_PROBLEM TO WORK ON:_
Report each line of the entries that contains the word "copy", copied in full.
DATASET CONTENT Start Marker
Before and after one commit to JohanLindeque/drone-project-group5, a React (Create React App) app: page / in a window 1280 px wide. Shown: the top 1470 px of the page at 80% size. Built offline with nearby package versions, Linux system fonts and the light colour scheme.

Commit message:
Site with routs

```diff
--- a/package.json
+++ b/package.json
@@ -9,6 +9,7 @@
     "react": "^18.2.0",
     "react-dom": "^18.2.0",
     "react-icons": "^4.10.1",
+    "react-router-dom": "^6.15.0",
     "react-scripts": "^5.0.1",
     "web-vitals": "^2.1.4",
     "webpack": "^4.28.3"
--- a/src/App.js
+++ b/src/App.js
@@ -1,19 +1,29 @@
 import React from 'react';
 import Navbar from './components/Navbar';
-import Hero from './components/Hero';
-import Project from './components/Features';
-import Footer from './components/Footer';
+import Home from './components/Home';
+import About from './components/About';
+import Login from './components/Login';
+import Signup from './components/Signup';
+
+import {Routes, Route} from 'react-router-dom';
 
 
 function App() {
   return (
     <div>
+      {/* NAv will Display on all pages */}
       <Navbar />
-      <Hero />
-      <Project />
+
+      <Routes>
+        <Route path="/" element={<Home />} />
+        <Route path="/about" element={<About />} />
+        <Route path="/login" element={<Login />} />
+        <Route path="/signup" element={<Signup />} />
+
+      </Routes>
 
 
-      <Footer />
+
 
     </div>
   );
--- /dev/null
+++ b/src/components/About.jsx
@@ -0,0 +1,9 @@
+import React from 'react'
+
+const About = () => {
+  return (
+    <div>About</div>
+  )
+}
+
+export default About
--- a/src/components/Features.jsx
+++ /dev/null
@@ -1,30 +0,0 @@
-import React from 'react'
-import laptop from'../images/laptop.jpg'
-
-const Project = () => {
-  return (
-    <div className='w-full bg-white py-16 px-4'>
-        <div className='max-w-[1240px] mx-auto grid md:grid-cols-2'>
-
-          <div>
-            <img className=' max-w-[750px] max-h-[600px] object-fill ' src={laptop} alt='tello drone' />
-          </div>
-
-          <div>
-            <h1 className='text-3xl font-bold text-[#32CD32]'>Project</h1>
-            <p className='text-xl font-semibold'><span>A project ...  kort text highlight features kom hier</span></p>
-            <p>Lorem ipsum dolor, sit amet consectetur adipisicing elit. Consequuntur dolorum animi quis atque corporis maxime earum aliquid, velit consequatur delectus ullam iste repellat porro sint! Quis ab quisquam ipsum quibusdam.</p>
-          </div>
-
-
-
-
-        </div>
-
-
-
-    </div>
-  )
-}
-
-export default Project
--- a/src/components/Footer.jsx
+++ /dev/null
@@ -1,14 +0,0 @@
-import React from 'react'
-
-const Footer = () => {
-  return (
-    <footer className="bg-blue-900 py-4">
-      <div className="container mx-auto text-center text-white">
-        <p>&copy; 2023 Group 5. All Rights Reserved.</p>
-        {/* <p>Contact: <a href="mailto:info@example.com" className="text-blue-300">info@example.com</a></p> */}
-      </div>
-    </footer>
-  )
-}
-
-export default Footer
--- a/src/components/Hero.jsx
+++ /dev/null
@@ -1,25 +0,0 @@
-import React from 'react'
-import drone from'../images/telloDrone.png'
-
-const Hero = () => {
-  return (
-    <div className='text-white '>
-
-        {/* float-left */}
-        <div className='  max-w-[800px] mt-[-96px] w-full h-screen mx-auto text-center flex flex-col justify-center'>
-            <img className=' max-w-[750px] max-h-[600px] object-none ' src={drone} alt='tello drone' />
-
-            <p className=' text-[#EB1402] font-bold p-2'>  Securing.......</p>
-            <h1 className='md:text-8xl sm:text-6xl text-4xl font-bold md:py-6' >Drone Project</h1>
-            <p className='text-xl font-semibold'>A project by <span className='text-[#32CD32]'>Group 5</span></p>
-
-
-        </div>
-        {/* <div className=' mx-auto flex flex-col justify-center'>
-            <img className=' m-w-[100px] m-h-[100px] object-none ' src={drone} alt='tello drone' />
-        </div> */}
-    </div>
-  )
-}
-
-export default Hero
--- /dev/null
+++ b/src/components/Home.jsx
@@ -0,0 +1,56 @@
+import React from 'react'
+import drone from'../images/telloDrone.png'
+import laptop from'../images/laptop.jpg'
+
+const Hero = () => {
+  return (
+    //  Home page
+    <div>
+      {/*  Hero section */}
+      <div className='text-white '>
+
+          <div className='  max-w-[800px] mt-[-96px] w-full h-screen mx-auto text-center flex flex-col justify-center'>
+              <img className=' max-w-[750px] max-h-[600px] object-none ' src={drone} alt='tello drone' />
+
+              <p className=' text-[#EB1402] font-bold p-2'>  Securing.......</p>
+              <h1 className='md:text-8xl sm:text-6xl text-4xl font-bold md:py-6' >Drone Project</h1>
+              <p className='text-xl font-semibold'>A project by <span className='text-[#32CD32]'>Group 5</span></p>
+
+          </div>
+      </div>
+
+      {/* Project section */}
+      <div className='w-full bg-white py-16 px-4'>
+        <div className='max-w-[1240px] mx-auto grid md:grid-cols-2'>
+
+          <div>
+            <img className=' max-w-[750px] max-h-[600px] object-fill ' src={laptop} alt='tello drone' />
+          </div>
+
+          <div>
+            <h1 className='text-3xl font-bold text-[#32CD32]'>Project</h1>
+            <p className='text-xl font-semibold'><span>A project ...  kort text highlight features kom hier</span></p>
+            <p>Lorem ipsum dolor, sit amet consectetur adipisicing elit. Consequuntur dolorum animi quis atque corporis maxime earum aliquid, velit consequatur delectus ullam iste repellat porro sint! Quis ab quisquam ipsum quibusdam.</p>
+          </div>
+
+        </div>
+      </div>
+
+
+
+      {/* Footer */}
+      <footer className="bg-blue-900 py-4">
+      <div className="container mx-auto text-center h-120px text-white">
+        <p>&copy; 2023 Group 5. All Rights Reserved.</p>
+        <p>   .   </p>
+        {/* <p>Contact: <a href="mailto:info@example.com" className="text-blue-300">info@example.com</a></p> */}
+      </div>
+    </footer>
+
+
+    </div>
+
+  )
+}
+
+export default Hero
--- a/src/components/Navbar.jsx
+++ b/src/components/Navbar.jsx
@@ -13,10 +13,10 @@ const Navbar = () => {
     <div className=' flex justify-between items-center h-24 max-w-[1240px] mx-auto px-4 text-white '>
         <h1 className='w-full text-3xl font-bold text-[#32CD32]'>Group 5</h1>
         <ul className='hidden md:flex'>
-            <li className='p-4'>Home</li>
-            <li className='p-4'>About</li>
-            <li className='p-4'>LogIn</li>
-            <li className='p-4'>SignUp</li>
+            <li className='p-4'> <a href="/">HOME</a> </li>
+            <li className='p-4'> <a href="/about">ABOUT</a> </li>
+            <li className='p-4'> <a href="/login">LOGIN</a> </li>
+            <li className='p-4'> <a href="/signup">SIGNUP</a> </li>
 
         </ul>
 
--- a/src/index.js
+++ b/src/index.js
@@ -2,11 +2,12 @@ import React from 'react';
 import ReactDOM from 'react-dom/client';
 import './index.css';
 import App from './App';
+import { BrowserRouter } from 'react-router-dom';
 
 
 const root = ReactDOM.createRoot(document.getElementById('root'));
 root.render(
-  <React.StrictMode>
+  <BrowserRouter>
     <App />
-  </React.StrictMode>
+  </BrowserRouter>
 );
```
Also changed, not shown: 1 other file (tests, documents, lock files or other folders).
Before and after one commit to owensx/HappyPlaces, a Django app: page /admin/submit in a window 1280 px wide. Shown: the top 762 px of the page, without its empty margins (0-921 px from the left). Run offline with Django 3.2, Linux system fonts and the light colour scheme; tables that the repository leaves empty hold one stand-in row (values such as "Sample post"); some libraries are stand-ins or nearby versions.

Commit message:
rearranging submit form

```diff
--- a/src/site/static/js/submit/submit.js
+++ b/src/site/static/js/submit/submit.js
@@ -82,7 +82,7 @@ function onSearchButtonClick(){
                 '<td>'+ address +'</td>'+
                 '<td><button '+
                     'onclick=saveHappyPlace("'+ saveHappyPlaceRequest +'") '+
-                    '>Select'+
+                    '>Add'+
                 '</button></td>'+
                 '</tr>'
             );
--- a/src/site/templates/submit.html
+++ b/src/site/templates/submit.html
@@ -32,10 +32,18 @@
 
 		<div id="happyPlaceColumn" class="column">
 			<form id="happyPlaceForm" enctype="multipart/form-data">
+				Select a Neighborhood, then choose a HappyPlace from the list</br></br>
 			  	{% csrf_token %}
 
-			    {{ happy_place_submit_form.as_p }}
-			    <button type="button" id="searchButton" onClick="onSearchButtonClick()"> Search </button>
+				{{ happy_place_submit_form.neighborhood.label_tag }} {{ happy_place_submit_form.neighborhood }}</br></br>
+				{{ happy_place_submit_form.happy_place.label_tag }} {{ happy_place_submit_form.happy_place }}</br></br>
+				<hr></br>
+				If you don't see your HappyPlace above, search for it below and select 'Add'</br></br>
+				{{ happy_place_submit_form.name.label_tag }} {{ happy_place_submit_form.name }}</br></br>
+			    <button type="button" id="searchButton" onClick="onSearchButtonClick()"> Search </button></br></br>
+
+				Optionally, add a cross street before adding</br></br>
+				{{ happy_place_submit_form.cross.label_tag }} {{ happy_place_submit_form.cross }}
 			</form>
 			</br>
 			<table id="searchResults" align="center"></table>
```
DATASET CONTENT End Marker
_RESPONSE TO THIS TASK:_
-        <p>&copy; 2023 Group 5. All Rights Reserved.</p>
+        <p>&copy; 2023 Group 5. All Rights Reserved.</p>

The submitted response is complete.